**MATERIAL SHOWN**.

○ ○ ○ ○

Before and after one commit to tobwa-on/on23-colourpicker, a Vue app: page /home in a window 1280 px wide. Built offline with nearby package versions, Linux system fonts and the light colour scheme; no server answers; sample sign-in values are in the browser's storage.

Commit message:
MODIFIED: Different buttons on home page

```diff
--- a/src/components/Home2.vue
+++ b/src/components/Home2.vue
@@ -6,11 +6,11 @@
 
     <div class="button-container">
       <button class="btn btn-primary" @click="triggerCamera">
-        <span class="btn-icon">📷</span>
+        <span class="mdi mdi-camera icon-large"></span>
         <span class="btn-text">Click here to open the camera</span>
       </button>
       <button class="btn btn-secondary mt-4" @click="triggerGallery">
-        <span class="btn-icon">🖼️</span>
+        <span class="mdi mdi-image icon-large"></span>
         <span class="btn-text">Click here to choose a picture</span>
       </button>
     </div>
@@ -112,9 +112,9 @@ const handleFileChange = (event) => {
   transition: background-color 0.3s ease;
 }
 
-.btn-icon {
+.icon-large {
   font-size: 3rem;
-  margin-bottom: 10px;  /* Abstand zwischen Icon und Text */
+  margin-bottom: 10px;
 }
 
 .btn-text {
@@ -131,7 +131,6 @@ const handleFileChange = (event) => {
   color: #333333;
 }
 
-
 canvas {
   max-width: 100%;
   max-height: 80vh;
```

○ ○ ○ ○

**DESCRIPTION OF THE TASK**.
Wherever the string "class" appears in the entries above, return the line it appears on.

**ANSWER**.
     <div class="button-container">
       <button class="btn btn-primary" @click="triggerCamera">
-        <span class="btn-icon">📷</span>
+        <span class="mdi mdi-camera icon-large"></span>
         <span class="btn-text">Click here to open the camera</span>
       <button class="btn btn-secondary mt-4" @click="triggerGallery">
-        <span class="btn-icon">🖼️</span>
+        <span class="mdi mdi-image icon-large"></span>
         <span class="btn-text">Click here to choose a picture</span>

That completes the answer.